As databases fill up with more and more information, high-tech companies are scrambling for ways to compile, process and store this valuable data. Different leaders offer different solutions: IBM has FlashSystems, Microsoft has StorSimple, Oracle has its own solution, and the list goes on. As the storage wars continue among competitors, data scientists are reaping the benefits. Gartner estimates that by next year, there will be more than 4 million positions up for grabs.
For the past few years, we’ve seen the demand for cloud architects steadily rise. Big data is partly responsible for this trend. With cloud computing, companies can manage their entire network remotely, cutting down on hardware and operating costs. High-tech heavy hitters like SAP, IBM and Cisco are leading the way – providing solutions many firms are adopting in a race to virtualize their IT environments.
From mobile developers to IT professionals, Mashable ranked mobility as one of the hottest tech jobs on the market this year. With more business being conducted on the go, mobile technology is a must. Whether we’re talking laptops, smart phones or tablets, all the moving pieces must be secure and run smoothly. As devices are upgraded and new applications are released, companies are often playing catch up to stay current, furthering the need for mobile technology experts.
With all this stored data, companies want a smart way to crunch the numbers. Business analytics, often used interchangeably with business intelligence or BI, uses information like demographics, sales figures and buying habits to develop insights that can be used to improve processes, drive revenue, even fight crime and disease. So, who are these analytics experts? Stacy Blanchard from Accenture Analytics tells InformationWeek that “they’re typically statisticians who are deep into data modeling, they’re close to the technology, and know the right algorithms to use with the data available.”
Don’t have a STEM background? Not a problem. Matt McGraw, CEO of high-tech recruiting agency TheLions, told Mashable “sales development is perhaps the best opportunity for non-engineers to get into startups with a $100,000 career track.”

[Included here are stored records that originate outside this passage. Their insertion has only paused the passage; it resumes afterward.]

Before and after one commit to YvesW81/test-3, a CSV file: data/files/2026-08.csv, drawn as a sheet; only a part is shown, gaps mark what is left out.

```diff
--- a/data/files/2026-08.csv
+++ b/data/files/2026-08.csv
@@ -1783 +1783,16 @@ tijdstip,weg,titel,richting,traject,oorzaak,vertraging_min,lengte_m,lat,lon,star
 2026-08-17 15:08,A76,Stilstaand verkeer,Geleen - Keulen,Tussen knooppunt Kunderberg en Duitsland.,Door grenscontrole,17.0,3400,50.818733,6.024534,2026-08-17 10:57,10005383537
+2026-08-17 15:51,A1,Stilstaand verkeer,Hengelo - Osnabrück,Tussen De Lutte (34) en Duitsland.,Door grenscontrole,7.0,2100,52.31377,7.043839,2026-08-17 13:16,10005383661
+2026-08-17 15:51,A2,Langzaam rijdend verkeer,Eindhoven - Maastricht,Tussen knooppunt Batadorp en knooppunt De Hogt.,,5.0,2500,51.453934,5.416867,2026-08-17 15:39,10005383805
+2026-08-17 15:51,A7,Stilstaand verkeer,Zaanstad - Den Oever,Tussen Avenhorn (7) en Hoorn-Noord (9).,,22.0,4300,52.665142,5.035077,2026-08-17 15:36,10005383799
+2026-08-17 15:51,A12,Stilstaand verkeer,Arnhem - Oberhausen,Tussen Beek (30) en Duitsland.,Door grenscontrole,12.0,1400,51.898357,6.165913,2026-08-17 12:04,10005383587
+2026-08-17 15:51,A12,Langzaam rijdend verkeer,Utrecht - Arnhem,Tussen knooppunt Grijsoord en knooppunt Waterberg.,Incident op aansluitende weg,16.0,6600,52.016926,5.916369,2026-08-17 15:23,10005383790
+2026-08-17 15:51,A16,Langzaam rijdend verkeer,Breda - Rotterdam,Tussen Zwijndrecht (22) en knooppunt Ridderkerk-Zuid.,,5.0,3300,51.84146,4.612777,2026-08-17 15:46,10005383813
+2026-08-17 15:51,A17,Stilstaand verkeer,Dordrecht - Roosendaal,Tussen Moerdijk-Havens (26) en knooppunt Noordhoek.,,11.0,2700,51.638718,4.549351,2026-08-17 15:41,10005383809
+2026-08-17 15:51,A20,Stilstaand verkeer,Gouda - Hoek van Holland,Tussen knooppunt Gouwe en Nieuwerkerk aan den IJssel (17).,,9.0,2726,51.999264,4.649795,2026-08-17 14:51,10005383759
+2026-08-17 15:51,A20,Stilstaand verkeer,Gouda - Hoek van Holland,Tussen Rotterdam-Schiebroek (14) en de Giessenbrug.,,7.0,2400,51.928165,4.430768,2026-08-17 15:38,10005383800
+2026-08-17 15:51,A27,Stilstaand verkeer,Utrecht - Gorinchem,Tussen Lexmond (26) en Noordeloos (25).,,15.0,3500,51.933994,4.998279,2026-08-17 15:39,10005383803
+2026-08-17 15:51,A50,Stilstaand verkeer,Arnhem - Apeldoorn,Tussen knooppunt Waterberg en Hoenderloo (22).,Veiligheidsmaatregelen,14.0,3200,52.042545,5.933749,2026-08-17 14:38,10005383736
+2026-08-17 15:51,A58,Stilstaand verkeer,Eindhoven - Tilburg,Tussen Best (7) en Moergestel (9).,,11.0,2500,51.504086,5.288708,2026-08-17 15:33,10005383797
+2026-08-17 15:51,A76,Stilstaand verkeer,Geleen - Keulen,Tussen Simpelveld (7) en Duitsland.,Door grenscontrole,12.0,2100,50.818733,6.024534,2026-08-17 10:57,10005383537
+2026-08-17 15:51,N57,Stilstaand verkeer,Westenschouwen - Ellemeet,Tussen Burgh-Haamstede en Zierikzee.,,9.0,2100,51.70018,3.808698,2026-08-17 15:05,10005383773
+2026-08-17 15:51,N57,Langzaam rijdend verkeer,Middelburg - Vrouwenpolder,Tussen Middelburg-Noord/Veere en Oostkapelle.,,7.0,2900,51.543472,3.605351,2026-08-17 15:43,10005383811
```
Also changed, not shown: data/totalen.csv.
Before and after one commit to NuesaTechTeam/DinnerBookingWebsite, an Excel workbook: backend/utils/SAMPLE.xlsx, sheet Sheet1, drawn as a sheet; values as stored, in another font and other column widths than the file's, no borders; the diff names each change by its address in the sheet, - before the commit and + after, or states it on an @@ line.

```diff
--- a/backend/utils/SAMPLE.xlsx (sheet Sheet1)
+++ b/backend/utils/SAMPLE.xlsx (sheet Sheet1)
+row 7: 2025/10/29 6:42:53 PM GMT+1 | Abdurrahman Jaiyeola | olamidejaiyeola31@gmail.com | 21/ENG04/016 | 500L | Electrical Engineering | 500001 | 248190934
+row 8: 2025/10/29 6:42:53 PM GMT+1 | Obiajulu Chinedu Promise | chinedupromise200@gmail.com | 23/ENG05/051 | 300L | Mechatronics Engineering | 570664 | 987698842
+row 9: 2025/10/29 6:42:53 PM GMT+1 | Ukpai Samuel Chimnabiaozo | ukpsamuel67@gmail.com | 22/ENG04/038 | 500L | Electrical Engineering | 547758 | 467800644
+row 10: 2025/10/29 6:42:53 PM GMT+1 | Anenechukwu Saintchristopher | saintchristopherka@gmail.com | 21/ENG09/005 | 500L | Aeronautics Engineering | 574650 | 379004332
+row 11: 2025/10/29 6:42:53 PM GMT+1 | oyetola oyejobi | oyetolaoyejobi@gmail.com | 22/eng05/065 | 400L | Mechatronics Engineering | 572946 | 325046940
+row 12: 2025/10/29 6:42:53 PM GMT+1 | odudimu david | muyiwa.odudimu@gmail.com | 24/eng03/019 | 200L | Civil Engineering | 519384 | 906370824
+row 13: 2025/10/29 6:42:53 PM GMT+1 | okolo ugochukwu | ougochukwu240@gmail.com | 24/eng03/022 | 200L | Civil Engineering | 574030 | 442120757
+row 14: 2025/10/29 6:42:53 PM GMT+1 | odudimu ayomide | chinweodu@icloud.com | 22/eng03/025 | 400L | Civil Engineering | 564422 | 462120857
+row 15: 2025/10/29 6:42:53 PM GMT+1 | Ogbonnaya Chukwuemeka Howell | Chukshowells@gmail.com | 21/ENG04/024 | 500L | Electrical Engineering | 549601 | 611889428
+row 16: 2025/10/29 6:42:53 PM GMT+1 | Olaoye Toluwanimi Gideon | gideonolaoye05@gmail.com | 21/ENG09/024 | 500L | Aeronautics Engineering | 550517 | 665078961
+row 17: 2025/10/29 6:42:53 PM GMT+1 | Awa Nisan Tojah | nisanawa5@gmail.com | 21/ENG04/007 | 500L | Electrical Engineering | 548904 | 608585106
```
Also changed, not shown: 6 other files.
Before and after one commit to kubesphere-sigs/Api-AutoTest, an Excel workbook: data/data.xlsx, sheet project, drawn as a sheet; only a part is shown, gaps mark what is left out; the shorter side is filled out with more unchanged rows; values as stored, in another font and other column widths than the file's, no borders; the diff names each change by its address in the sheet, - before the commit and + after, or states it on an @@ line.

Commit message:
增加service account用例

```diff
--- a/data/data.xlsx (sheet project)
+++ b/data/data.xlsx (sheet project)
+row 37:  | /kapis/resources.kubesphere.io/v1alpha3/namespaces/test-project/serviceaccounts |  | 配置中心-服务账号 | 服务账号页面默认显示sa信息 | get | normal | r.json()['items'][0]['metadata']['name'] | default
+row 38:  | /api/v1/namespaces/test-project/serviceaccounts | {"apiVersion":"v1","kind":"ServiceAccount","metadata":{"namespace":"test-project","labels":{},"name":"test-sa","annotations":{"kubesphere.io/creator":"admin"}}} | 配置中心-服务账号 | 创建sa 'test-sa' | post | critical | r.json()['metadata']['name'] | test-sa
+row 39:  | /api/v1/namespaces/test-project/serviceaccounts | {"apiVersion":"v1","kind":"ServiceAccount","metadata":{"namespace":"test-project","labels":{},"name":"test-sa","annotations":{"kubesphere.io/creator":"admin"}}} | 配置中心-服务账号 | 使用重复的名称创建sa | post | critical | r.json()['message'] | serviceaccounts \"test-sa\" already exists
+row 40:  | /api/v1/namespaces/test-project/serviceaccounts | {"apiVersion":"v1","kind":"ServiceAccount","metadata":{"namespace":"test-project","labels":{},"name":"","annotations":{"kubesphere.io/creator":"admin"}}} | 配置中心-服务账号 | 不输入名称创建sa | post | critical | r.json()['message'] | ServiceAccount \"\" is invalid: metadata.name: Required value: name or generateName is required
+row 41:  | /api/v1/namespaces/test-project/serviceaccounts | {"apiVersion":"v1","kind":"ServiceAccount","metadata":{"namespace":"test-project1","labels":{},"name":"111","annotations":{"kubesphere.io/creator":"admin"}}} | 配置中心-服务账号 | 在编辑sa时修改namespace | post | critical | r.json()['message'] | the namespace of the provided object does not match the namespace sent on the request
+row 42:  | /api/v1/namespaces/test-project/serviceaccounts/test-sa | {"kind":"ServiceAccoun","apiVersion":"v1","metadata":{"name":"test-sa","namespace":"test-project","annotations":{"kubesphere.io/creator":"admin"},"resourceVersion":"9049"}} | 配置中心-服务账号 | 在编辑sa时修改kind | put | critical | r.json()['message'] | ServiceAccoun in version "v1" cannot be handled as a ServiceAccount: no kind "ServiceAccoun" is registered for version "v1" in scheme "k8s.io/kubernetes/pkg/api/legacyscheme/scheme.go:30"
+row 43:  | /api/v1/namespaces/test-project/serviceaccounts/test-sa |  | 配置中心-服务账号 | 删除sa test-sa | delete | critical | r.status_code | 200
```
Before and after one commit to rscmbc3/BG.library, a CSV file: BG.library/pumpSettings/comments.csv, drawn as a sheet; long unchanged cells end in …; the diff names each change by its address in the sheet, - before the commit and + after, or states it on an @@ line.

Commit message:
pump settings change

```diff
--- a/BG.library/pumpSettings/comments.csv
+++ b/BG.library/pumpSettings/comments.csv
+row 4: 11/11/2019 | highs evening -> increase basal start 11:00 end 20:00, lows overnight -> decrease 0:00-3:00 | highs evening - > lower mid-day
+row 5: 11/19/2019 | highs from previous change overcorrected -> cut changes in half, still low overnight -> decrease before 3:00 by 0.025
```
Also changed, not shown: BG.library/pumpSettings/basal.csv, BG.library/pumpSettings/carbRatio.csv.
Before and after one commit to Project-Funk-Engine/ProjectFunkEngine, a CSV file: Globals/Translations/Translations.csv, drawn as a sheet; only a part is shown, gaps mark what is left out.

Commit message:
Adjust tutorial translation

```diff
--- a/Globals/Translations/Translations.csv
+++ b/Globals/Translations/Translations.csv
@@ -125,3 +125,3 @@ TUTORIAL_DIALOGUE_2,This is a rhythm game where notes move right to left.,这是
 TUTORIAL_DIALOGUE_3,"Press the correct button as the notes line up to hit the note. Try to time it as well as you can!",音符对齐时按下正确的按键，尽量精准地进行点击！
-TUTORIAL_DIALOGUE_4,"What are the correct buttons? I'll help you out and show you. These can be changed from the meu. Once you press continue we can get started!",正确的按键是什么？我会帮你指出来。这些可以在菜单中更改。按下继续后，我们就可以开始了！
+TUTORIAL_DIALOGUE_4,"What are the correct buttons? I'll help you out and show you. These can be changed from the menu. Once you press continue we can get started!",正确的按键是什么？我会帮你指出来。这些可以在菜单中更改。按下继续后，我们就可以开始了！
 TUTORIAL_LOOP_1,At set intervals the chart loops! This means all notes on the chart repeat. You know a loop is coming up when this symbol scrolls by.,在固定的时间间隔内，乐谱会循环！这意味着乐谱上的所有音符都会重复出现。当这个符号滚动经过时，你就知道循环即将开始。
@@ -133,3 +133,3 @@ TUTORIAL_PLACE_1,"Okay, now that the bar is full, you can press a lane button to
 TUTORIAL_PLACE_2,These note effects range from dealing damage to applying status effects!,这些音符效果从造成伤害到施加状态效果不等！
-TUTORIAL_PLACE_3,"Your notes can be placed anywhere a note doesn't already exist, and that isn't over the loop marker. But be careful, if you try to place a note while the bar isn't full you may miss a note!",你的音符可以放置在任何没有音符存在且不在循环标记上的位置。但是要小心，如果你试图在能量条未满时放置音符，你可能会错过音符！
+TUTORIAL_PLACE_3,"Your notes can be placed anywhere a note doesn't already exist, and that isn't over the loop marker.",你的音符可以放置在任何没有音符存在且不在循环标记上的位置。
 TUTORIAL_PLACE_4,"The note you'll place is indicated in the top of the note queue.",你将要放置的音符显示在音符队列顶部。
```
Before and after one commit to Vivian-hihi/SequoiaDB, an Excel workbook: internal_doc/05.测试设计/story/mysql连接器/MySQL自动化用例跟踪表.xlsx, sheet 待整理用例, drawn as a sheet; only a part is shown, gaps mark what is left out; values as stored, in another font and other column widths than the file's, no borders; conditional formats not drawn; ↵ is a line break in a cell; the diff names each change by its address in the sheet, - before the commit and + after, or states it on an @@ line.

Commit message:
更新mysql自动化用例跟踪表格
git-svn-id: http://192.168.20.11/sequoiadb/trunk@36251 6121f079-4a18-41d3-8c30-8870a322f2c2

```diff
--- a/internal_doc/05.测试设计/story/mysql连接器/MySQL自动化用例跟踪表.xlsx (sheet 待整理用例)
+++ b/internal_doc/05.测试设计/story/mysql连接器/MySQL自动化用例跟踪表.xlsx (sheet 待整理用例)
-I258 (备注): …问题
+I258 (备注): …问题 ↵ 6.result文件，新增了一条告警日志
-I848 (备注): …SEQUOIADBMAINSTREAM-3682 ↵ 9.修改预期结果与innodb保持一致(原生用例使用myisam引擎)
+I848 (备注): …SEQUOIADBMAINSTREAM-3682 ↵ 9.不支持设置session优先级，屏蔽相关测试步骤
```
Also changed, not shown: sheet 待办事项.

Next month we’ll continue our deep dive with more industry trends, including marketing automation solutions, life sciences and security. For now, check out what’s trending in IT.